→ **ENTRIES SHOWN**:
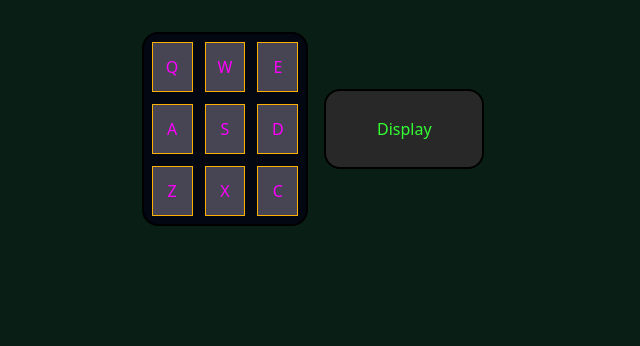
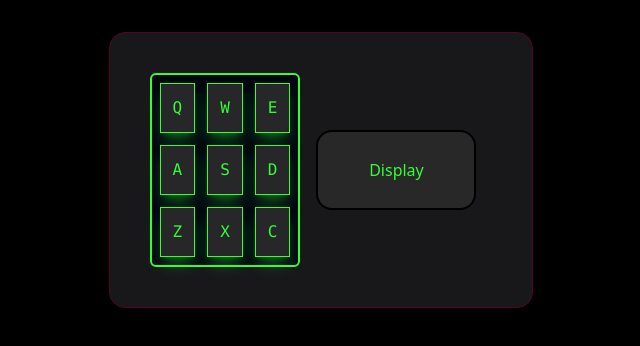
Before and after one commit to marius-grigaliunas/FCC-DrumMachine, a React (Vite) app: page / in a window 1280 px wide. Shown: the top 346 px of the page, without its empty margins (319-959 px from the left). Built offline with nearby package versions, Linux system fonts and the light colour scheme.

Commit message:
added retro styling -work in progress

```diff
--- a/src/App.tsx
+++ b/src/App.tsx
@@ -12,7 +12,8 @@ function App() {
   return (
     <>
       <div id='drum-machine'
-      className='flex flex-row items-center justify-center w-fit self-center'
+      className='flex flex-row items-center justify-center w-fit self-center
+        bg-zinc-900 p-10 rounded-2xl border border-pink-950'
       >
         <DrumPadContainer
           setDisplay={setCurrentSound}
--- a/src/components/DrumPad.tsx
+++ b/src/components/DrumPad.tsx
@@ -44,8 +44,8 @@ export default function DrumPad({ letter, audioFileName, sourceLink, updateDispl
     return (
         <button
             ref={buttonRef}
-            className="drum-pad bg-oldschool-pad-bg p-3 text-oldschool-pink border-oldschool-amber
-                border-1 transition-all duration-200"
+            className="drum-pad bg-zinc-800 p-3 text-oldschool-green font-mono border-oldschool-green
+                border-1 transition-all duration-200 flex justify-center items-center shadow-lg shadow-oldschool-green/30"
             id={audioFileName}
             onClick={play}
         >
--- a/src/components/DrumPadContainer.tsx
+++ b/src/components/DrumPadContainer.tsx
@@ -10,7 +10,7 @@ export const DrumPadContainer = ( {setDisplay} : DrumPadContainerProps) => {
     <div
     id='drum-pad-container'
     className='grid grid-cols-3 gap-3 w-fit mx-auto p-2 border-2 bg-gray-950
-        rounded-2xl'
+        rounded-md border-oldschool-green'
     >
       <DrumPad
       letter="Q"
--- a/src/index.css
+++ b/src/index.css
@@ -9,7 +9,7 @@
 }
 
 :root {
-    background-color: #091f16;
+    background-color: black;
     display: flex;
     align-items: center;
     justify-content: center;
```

...

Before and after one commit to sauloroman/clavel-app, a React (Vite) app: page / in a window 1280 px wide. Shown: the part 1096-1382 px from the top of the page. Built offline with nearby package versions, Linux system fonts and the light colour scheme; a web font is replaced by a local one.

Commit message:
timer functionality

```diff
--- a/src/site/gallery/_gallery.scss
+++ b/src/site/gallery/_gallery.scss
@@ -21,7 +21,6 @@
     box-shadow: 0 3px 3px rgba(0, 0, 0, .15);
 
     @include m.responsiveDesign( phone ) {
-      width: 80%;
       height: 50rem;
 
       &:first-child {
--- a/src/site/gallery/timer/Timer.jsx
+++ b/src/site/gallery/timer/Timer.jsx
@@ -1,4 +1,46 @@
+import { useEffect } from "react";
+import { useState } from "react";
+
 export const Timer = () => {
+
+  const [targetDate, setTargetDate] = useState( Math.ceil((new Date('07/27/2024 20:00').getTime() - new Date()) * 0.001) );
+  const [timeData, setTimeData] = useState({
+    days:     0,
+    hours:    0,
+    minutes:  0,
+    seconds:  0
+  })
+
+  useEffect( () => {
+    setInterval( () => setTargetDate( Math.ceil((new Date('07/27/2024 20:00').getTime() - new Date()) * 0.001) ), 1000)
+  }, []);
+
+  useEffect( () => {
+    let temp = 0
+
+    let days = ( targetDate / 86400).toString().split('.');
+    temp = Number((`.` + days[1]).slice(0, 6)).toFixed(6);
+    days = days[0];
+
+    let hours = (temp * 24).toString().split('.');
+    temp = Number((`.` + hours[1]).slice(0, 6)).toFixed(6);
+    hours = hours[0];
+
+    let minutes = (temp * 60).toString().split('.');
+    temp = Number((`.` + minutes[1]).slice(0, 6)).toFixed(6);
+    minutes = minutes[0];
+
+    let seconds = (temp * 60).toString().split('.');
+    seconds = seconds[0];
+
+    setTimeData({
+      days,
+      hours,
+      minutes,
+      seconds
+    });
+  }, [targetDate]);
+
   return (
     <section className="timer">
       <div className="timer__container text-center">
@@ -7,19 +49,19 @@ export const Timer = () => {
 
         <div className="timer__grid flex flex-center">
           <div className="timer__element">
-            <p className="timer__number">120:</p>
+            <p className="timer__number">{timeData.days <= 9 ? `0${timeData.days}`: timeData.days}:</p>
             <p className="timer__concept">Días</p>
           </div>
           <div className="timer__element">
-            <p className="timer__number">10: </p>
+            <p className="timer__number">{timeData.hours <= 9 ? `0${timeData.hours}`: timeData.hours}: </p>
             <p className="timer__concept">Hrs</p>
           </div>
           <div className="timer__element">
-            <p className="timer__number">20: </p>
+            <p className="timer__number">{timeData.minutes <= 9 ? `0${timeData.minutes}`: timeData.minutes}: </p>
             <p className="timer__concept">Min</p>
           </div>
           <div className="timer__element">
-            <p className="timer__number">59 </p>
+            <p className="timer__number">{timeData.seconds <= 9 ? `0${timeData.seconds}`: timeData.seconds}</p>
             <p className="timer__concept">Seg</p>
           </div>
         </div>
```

→ **WHAT YOU HAVE TO DO**:
Please count the lines in the records that contain "toFixed" and reply with the count alone.

→ **OUTPUT OF THE TASK**:
3